World War II Tales, 1: The Apple Spy
This is another in Terry Deary’s series of World War II stories based on true events. The Apple Spy features the discovery and arrest of three German spies who land in the remote Scottish village of Port Gordon in 1940. This must have been the most exciting thing ever to have happened to Port Gordon, and Deary makes good use of all the twists and turns of the real event in this exciting adventure for children of age 7+.
The story is told from the viewpoint of a young girl, Marie Bruce, who, with her brother, Jamie, plays an important part in the action. Deary skillfully evokes what life in the war was really like for children in the 1940s: ‘Snow White didn’t live in war time like we did. We would have eaten a barrel full of apples,’ Marie reflects, referring to food shortages. Details of the time are beautifully integrated into the story: Jamie’s short grey trousers flap about his legs, the station name signs have all been removed to confound any German spies, a soldier’s steel-studded boot strikes a spark at a tense moment.

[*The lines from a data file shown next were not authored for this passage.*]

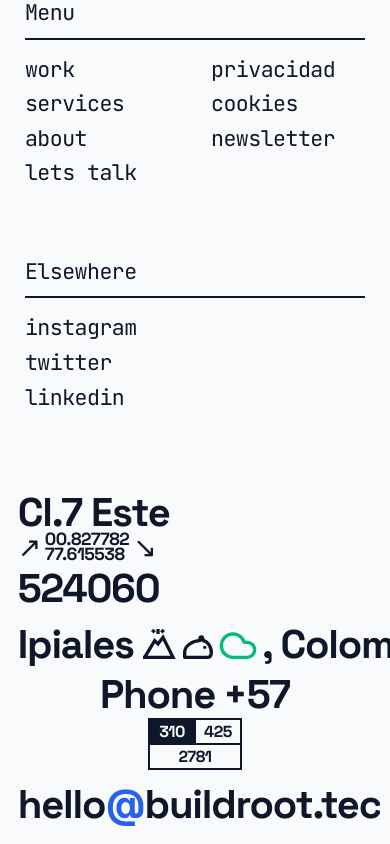
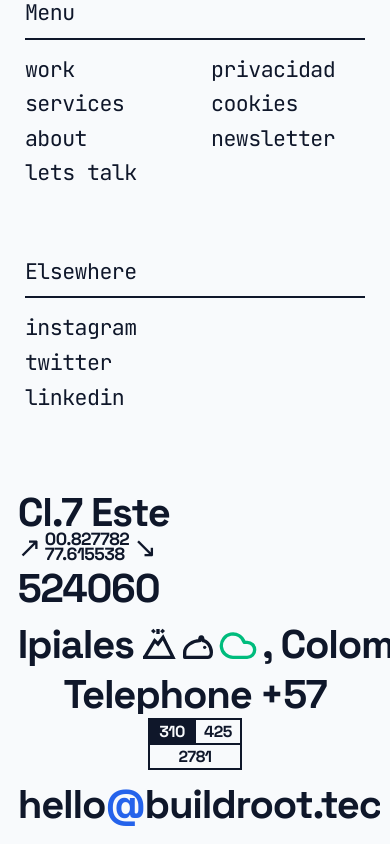
Before and after one commit to buildroot-tech/front-buildroot, a Next.js app: page / in a window 390 px wide. Shown: the part 6836-7680 px from the top of the page. Built offline with nearby package versions, Linux system fonts and the light colour scheme.

Commit message:
chore(layout): change phone label to Telephone for a more formal tone

```diff
--- a/components/layout/Footer.tsx
+++ b/components/layout/Footer.tsx
@@ -219,7 +219,7 @@ export function Footer(): React.ReactElement {
               <div className="flex flex-col md:flex-row h-auto px-2 py-1 items-center gap-1 md:gap-2">
                 <div className="flex items-center justify-center md:justify-start overflow-hidden shrink-0 gap-2 md:gap-4">
                   <span className="headline font-light text-[var(--text-primary)] text-[clamp(2.5rem,4.5vw,6rem)] leading-[0.85] capitalize tracking-tighter">
-                    Phone
+                    Telephone
                   </span>
                   <span className="headline font-light text-[var(--text-primary)] text-[clamp(2.5rem,4.5vw,6rem)] leading-[0.85] tracking-tighter">
                     +57
```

We smell the soot, feel the draughts and see the old-style locomotive with its corridors and faded brown blinds, as one escaping spy flees to Edinburgh pursued by the children.
The plot is pacey, the language level age-appropriate yet expressive, and the black and white illustrations by James de la Rue add clarity as well as humour.
If I were forced to find a duff note in this otherwise immensely enjoyable read, it is the stereotyped teacher with her ‘mouth wrinkled like a breakfast prune’ who appears on page one. Beware alienating older women who buy books, I say!